ShareThis Page

'Happiness is being married to your best friend'

| Sunday, Feb. 12, 2017, 6:27 p.m.
Dottie Heintzinger, 85, and husband, Art Heintzinger, 86, of Allison Park, poses for a portrait inside of Cumberland Woods Village retirement center in Allison Park, on Friday, Feb. 10, 2017.
Nate Smallwood | Tribune-Review
Dottie Heintzinger, 85, and husband, Art Heintzinger, 86, of Allison Park, poses for a portrait inside of Cumberland Woods Village retirement center in Allison Park, on Friday, Feb. 10, 2017.
Two photographs of Dottie and Art Heintzinger, on their wedding day, are laid on a table inside of Cumberland Woods Village retirement center in Allison Park, on Feb. 10, 2017.
Nate Smallwood | Tribune-Review
Two photographs of Dottie and Art Heintzinger, on their wedding day, are laid on a table inside of Cumberland Woods Village retirement center in Allison Park, on Feb. 10, 2017.

Her mom worried that Dottie might never get married. Dottie didn't.

She had friends, and she was happy. She didn't need better.

Then she met Art and discovered what better was.

“On a blind date,” says Dottie Heintzinger, 85, of Allison Park. “His sister and my friend set us up.”
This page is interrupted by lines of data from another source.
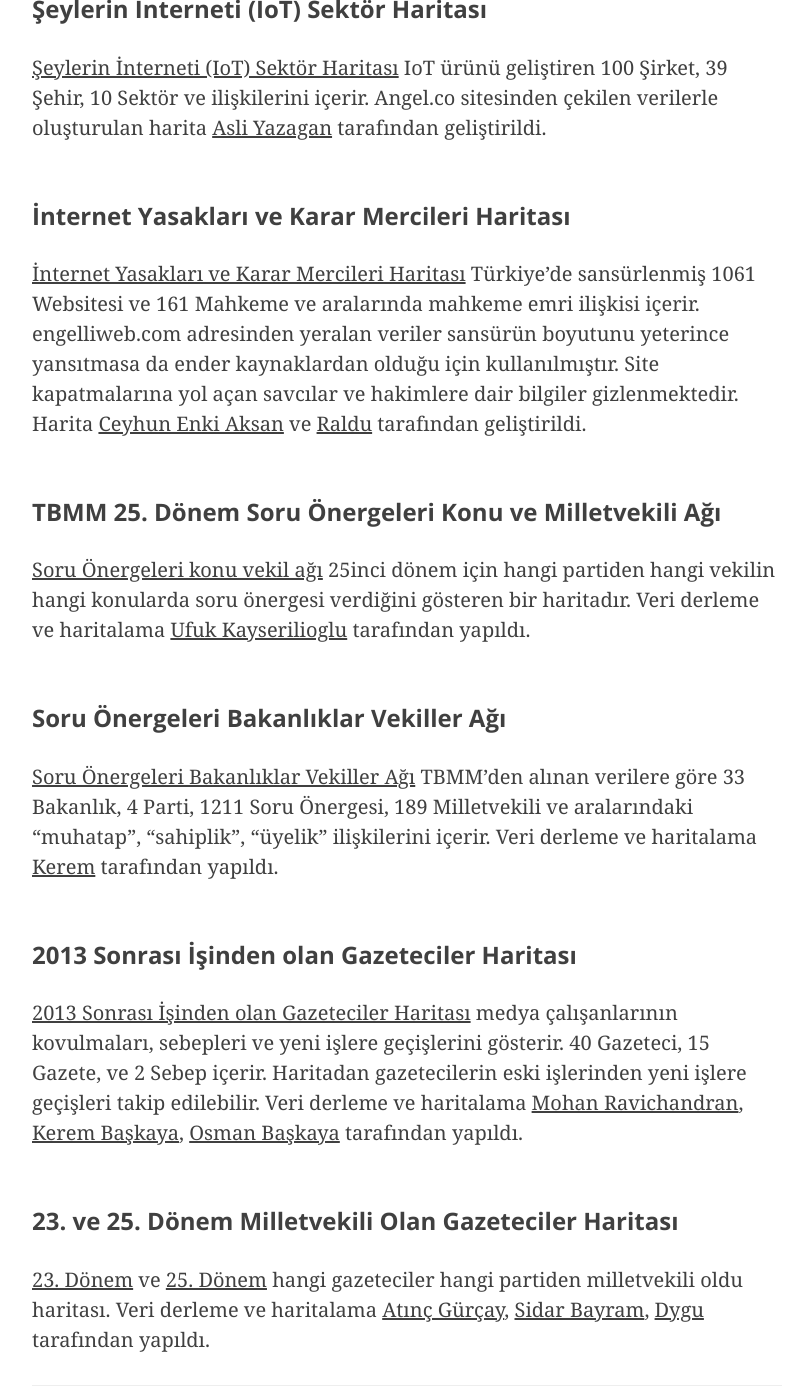
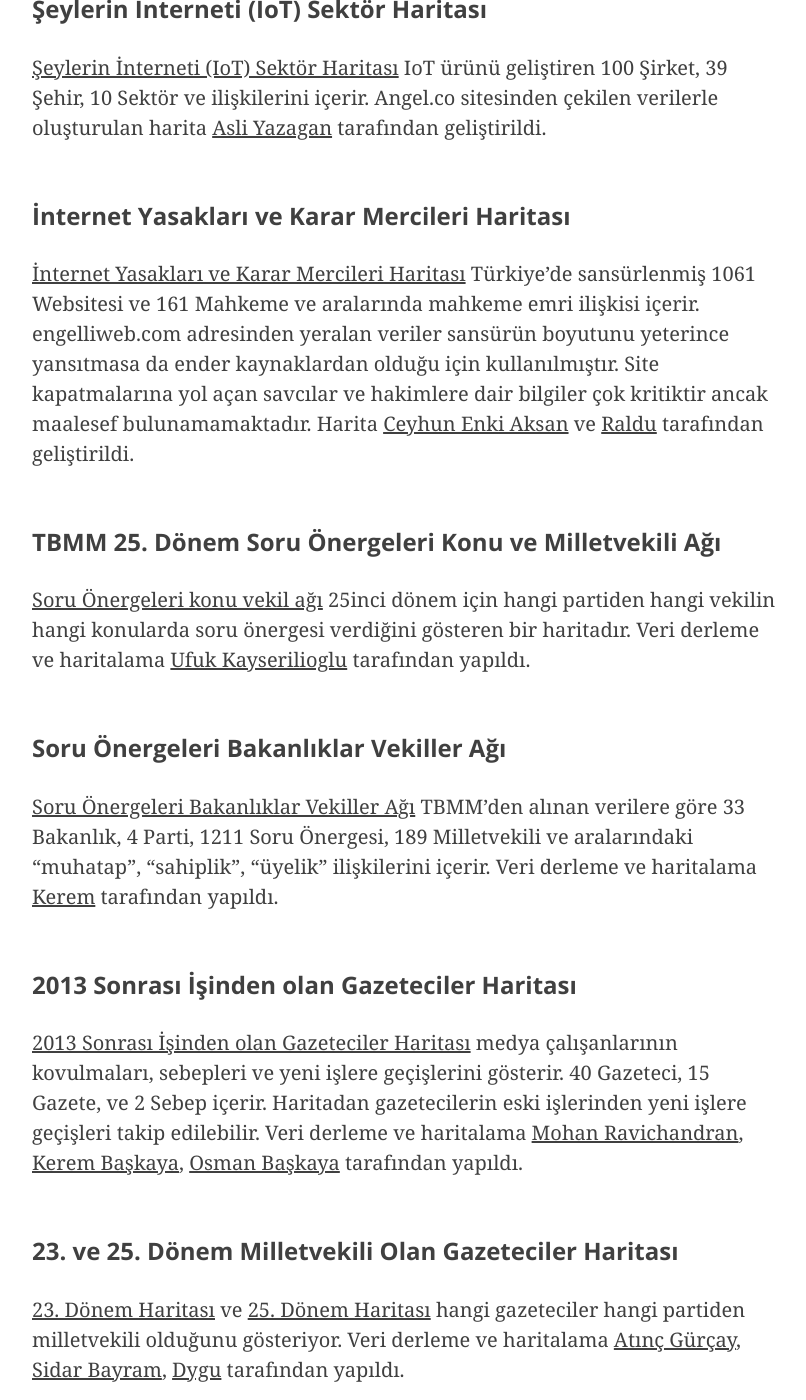
Before and after one commit to graphcommons/hackathons, a Jekyll site: the page built from _posts/2015-08-21-istanbul-yapisal-gazetecilik-dokumentasyon.md, in a window 1280 px wide and 1400 px high, scrolled down 3507 px. Shown: the whole window, without its empty margins (233-1039 px from the left). Built offline with Jekyll 4.4.1, drawn with Linux system fonts in a browser that asks for light colours; nearby versions of some CDN libraries.

Commit message:
more edits

```diff
--- a/_posts/2015-08-21-istanbul-yapisal-gazetecilik-dokumentasyon.md
+++ b/_posts/2015-08-21-istanbul-yapisal-gazetecilik-dokumentasyon.md
@@ -54,7 +54,7 @@
 [Şeylerin İnterneti (IoT) Sektör Haritası](https://graphcommons.com/graphs/50af620a-5b9f-4bc5-9b15-018c4626b645) IoT ürünü geliştiren 100 Şirket, 39 Şehir, 10 Sektör ve ilişkilerini içerir. Angel.co sitesinden çekilen verilerle oluşturulan harita [Asli Yazagan](https://graphcommons.com/users/7fda641f-3515-4581-8e1e-82d85c013c87) tarafından geliştirildi.
 
 ### İnternet Yasakları ve Karar Mercileri Haritası
-[İnternet Yasakları ve Karar Mercileri Haritası](https://graphcommons.com/graphs/0a86d5a8-f80e-4d11-b39c-d6ba7b6657d3?show=Graph&auto=true) Türkiye'de sansürlenmiş 1061 Websitesi ve 161 Mahkeme ve aralarında mahkeme emri ilişkisi içerir. engelliweb.com adresinden yeralan veriler sansürün boyutunu yeterince yansıtmasa da ender kaynaklardan olduğu için kullanılmıştır. Site kapatmalarına yol açan savcılar ve hakimlere dair bilgiler gizlenmektedir. Harita [Ceyhun Enki Aksan](https://graphcommons.com/users/85dbf926-cd78-4dbc-bf4e-a005b7c26d38) ve [Raldu](https://graphcommons.com/users/bb372a3b-72ae-4040-be5c-a44c83809043) tarafından geliştirildi.
+[İnternet Yasakları ve Karar Mercileri Haritası](https://graphcommons.com/graphs/0a86d5a8-f80e-4d11-b39c-d6ba7b6657d3?show=Graph&auto=true) Türkiye'de sansürlenmiş 1061 Websitesi ve 161 Mahkeme ve aralarında mahkeme emri ilişkisi içerir. engelliweb.com adresinden yeralan veriler sansürün boyutunu yeterince yansıtmasa da ender kaynaklardan olduğu için kullanılmıştır. Site kapatmalarına yol açan savcılar ve hakimlere dair bilgiler çok kritiktir ancak maalesef bulunamamaktadır. Harita [Ceyhun Enki Aksan](https://graphcommons.com/users/85dbf926-cd78-4dbc-bf4e-a005b7c26d38) ve [Raldu](https://graphcommons.com/users/bb372a3b-72ae-4040-be5c-a44c83809043) tarafından geliştirildi.
 
 ### TBMM 25. Dönem Soru Önergeleri Konu ve Milletvekili Ağı
 [Soru Önergeleri konu vekil ağı](https://graphcommons.com/graphs/482c0a5f-45ca-48ae-b0bc-f49be66fe95d?auto=true) 25inci dönem için hangi partiden hangi vekilin hangi konularda soru önergesi verdiğini gösteren bir haritadır. Veri derleme ve haritalama [Ufuk Kayserilioglu](https://graphcommons.com/users/542a548f-104f-4f35-9275-a297fbf5c122) tarafından yapıldı.
@@ -67,7 +67,7 @@
 
 
 ### 23. ve 25. Dönem Milletvekili Olan Gazeteciler Haritası
-[23. Dönem](https://graphcommons.com/graphs/7990bec9-d50b-4765-baf8-3421ae5b17bd) ve [25. Dönem](https://graphcommons.com/graphs/3426266e-32cc-42d7-a0c7-32f943a61a5f) hangi gazeteciler hangi partiden milletvekili oldu haritası. Veri derleme ve haritalama [Atınç Gürçay](https://graphcommons.com/users/fc10d290-0cc4-4cf2-96ec-b524e885682f), [Sidar Bayram](https://graphcommons.com/users/591b6a83-b592-40c0-b94b-f1caaf197d40), [Dygu](https://graphcommons.com/users/61f56937-3f8d-4756-bf6a-838d5f80c51d) tarafından yapıldı.
+[23. Dönem Haritası](https://graphcommons.com/graphs/7990bec9-d50b-4765-baf8-3421ae5b17bd) ve [25. Dönem Haritası](https://graphcommons.com/graphs/3426266e-32cc-42d7-a0c7-32f943a61a5f) hangi gazeteciler hangi partiden milletvekili olduğunu gösteriyor. Veri derleme ve haritalama [Atınç Gürçay](https://graphcommons.com/users/fc10d290-0cc4-4cf2-96ec-b524e885682f), [Sidar Bayram](https://graphcommons.com/users/591b6a83-b592-40c0-b94b-f1caaf197d40), [Dygu](https://graphcommons.com/users/61f56937-3f8d-4756-bf6a-838d5f80c51d) tarafından yapıldı.
 
 ---
 
```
“Was it the Holiday Inn in Green Tree?” Art Heintzinger, 86, asks.

“I think it was,” she says. “We had a couple drinks, we danced, and we just talked and talked.”
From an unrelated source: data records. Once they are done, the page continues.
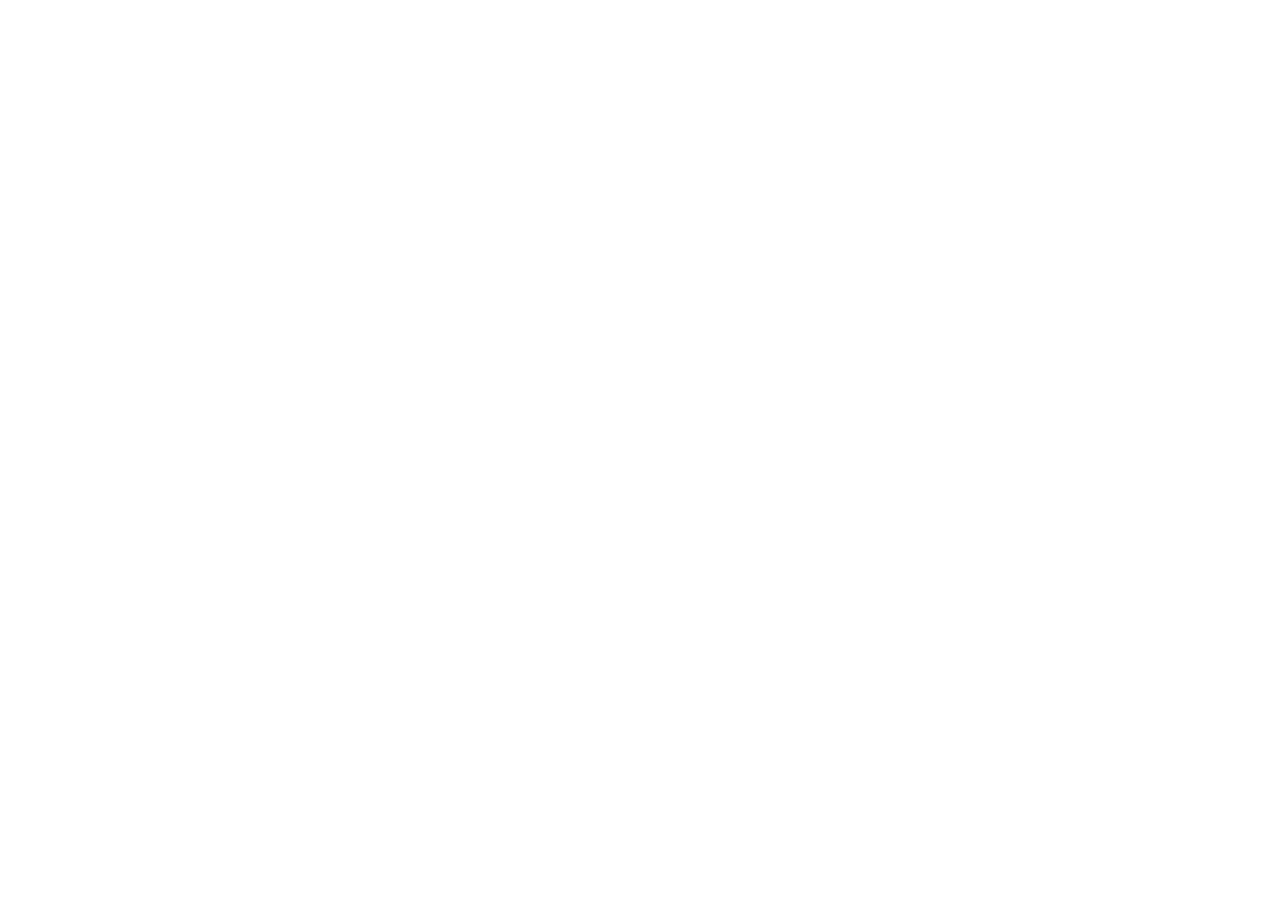
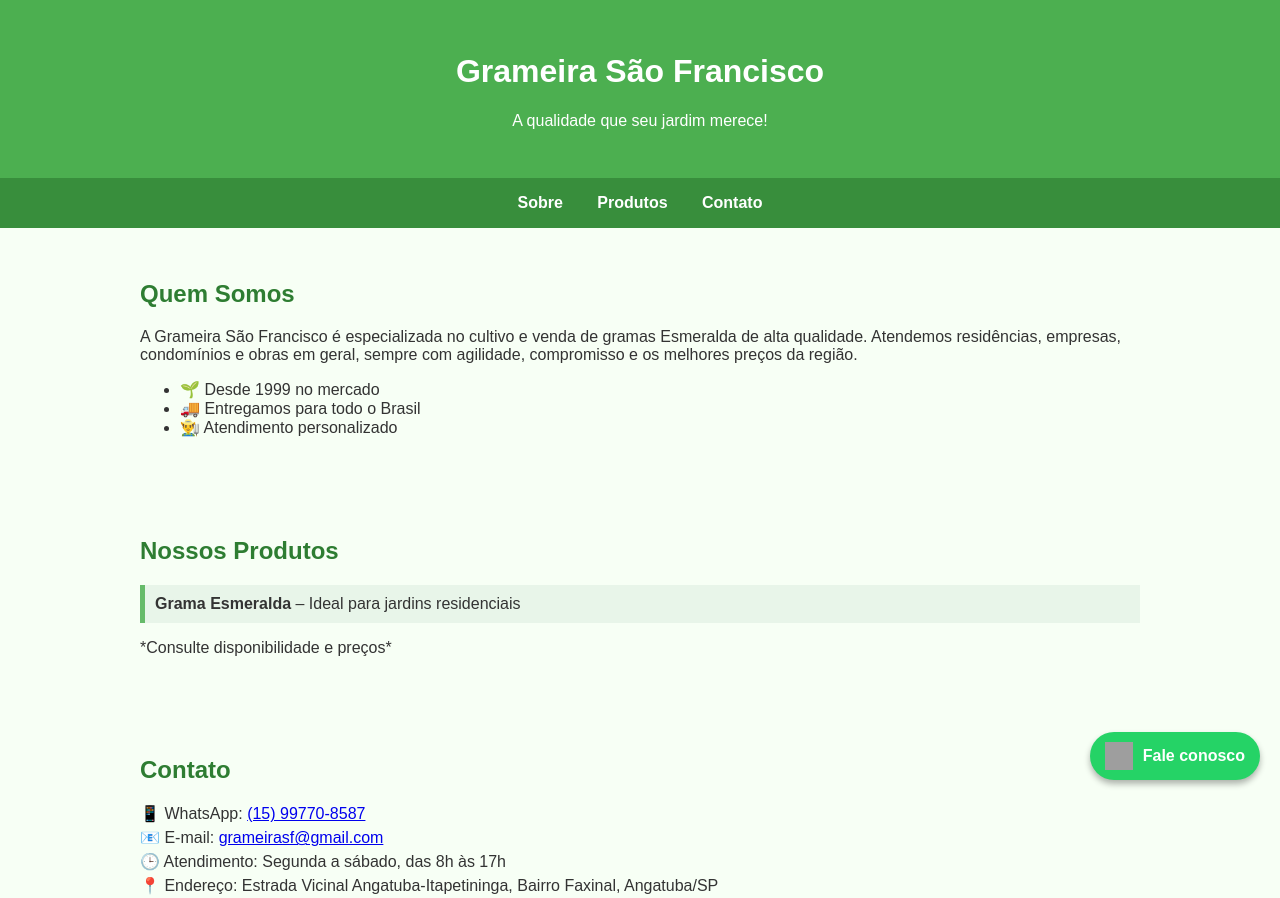
Before and after one commit to grameirasaofrancisco/grameirasaofrancisco.github.io, a plain HTML site: page index.html in a window 1280 px wide. Shown: the top 898 px of the page. Before the commit the page ends 800 px from the top, so only its background shows below. Drawn offline with Linux system fonts and the light colour scheme; grey boxes are pictures that could not be loaded.

Commit message:
Initial commit

```diff
--- a/index.html
+++ b/index.html
@@ -1,3 +1,174 @@
 <!DOCTYPE html>
-<html trdyrd>
+<html lang="pt-BR">
+<head>
+  <meta charset="UTF-8" />
+  <meta name="viewport" content="width=device-width, initial-scale=1.0" />
+  <title>Grameira São Francisco</title>
+  <style>
+    body {
+      font-family: Arial, sans-serif;
+      margin: 0;
+      background-color: #f7fff5;
+      color: #333;
+    }
+
+    header {
+      background-color: #4caf50;
+      color: white;
+      padding: 2rem;
+      text-align: center;
+    }
+
+    nav {
+      background-color: #388e3c;
+      text-align: center;
+      padding: 1rem;
+    }
+
+    nav a {
+      color: white;
+      margin: 0 15px;
+      text-decoration: none;
+      font-weight: bold;
+    }
+
+    section {
+      padding: 2rem;
+      max-width: 1000px;
+      margin: auto;
+    }
+
+    h2 {
+      color: #2e7d32;
+    }
+
+    .produtos ul {
+      list-style: none;
+      padding: 0;
+    }
+
+    .produtos li {
+      background: #e8f5e9;
+      margin-bottom: 10px;
+      padding: 10px;
+      border-left: 5px solid #66bb6a;
+    }
+
+    .contato p {
+      margin: 5px 0;
+    }
+
+    footer {
+      background-color: #2e7d32;
+      color: white;
+      text-align: center;
+      padding: 1rem;
+    }
+
+    @media (max-width: 600px) {
+      nav {
+        font-size: 14px;
+      }
+    }
+  </style>
+</head>
+<body>
+  <header>
+    <h1>Grameira São Francisco</h1>
+    <p>A qualidade que seu jardim merece!</p>
+  </header>
+
+  <nav>
+    <a href="#sobre">Sobre</a>
+    <a href="#produtos">Produtos</a>
+    <a href="#contato">Contato</a>
+  </nav>
+
+  <section id="sobre">
+    <h2>Quem Somos</h2>
+    <p>
+      A Grameira São Francisco é especializada no cultivo e venda de gramas Esmeralda de alta qualidade.
+      Atendemos residências, empresas, condomínios e obras em geral, sempre com agilidade, compromisso
+      e os melhores preços da região.
+    </p>
+    <ul>
+      <li>🌱 Desde 1999 no mercado</li>
+      <li>🚚 Entregamos para todo o Brasil</li>
+      <li>👨‍🌾 Atendimento personalizado</li>
+    </ul>
+  </section>
+
+  <section id="produtos" class="produtos">
+    <h2>Nossos Produtos</h2>
+    <ul>
+      <li><strong>Grama Esmeralda</strong> – Ideal para jardins residenciais</li>
+    </ul>
+    <p>*Consulte disponibilidade e preços*</p>
+  </section>
+
+  <section id="contato" class="contato">
+    <h2>Contato</h2>
+    <p>📱 WhatsApp: <a href="https://wa.me/5515997708587">(15) 99770-8587</a></p>
+    <p>📧 E-mail: <a href="mailto:grameirasf@gmail.com?subject=Solicitação%20de%20Orçamento&body=Olá,%20gostaria%20de%20um%20orçamento%20de%20grama.%0A%0AQuantidade%20(m²):%20%0AData%20limite%20para%20entrega:%20%0ALocal%20de%20entrega%20(endereço%20completo):%20%0A%0AMuito%20obrigado!">grameirasf@gmail.com</a></p>
+    <p>🕒 Atendimento: Segunda a sábado, das 8h às 17h</p>
+    <p>📍 Endereço: Estrada Vicinal Angatuba-Itapetininga, Bairro Faxinal, Angatuba/SP</p>
+    <iframe
+      src="https://www.google.com/maps/embed?pb=!1m18!1m12!1m3!1d8700.057004553002!2d-48.26121797736635!3d-23.53525826963133!2m3!1f0!2f0!3f0!3m2!1i1024!2i768!4f13.1!3m3!1m2!1s0x94c42500637acb2d%3A0xe785cd5c366e633f!2zU8OtdGlvIFPDo28gRnJhbmNpc2Nv!5e0!3m2!1sen!2sno!4v1750925988845!5m2!1sen!2sno"
+      width="600"
+      height="450"
+      style="border:0;"
+      allowfullscreen=""
+      loading="lazy"
+      referrerpolicy="no-referrer-when-downgrade">
+    </iframe>
+  </section>
+
+  <footer>
+    <p>&copy; 2025 Grameira São Francisco. Todos os direitos reservados.</p>
+  </footer>
+
+  <!-- Botão Flutuante do WhatsApp com Texto -->
+<a href="https://wa.me/5515997708587" target="_blank" class="whatsapp-button">
+  <img src="https://img.icons8.com/color/48/000000/whatsapp.png" alt="WhatsApp" />
+  <span>Fale conosco</span>
+</a>
+
+<style>
+  .whatsapp-button {
+    position: fixed;
+    bottom: 20px;
+    right: 20px;
+    background-color: #25d366;
+    color: white;
+    font-weight: bold;
+    padding: 10px 15px;
+    border-radius: 50px;
+    text-decoration: none;
+    display: flex;
+    align-items: center;
+    gap: 10px;
+    box-shadow: 0 4px 6px rgba(0, 0, 0, 0.3);
+    z-index: 1000;
+    transition: background-color 0.3s, transform 0.2s;
+  }
+
+  .whatsapp-button:hover {
+    background-color: #1ebe5d;
+    transform: scale(1.05);
+  }
+
+  .whatsapp-button img {
+    width: 28px;
+    height: 28px;
+  }
+
+  @media (max-width: 500px) {
+    .whatsapp-button span {
+      display: none; /* Mostra só o ícone em telas pequenas */
+    }
+  }
+</style>
+
+
+</body>
 </html>
```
She looks off into the distance and smiles.

“That evening went by so fast,” she says.

“So fast,” Art says.

That evening was a cold winter night in 1975.

Art was divorced with two daughters. Dottie had never married (which caused her mother to worry). They were both in their 40s.

Art, seeing no reason to waste time, called her the next day and asked her out again.

“I was shocked,” she says. “I couldn't believe I met someone like him.”

They continued to date and found that the conversations never stopped being easy.

So easy, in fact, that Dottie suggested they get married.

“He wasn't upset,” she says with a shrug. “So I just kept planning it.”

They married Dec. 23, 1976, in West View.

They honeymooned in Florida and New Orleans.

They moved to Florida when Art was transferred for work and lived there for 30 years.

Then they moved back to Western Pennsylvania to retire in 2014.

Today, they live at Cumberland Woods, a retirement facility on the UPMC Passavant campus.

They recently celebrated their 40th anniversary.

On Tuesday, they will celebrate their 42nd Valentine's Day together.

Sometimes they wonder: What if we had met sooner?

They wonder.

But not for long.

Because as it is, they're happy with being proof of the old saying:

Good things come to those who wait.

“She's my friend,” Art says proudly.

“And he's mine,” Dottie says. “I have a magnet on our refrigerator that says, ‘Happiness is being married to your best friend.' I think that's true.”

TribLIVE commenting policy

You are solely responsible for your comments and by using TribLive.com you agree to our Terms of Service.

We moderate comments. Our goal is to provide substantive commentary for a general readership. By screening submissions, we provide a space where readers can share intelligent and informed commentary that enhances the quality of our news and information.

While most comments will be posted if they are on-topic and not abusive, moderating decisions are subjective. We will make them as carefully and consistently as we can. Because of the volume of reader comments, we cannot review individual moderation decisions with readers.

We value thoughtful comments representing a range of views that make their point quickly and politely. We make an effort to protect discussions from repeated comments either by the same reader or different readers

We follow the same standards for taste as the daily newspaper. A few things we won't tolerate: personal attacks, obscenity, vulgarity, profanity (including expletives and letters followed by dashes), commercial promotion, impersonations, incoherence, proselytizing and SHOUTING. Don't include URLs to Web sites.

We do not edit comments. They are either approved or deleted. We reserve the right to edit a comment that is quoted or excerpted in an article. In this case, we may fix spelling and punctuation.

We welcome strong opinions and criticism of our work, but we don't want comments to become bogged down with discussions of our policies and we will moderate accordingly.

We appreciate it when readers and people quoted in articles or blog posts point out errors of fact or emphasis and will investigate all assertions. But these suggestions should be sent via e-mail. To avoid distracting other readers, we won't publish comments that suggest a correction. Instead, corrections will be made in a blog post or in an article.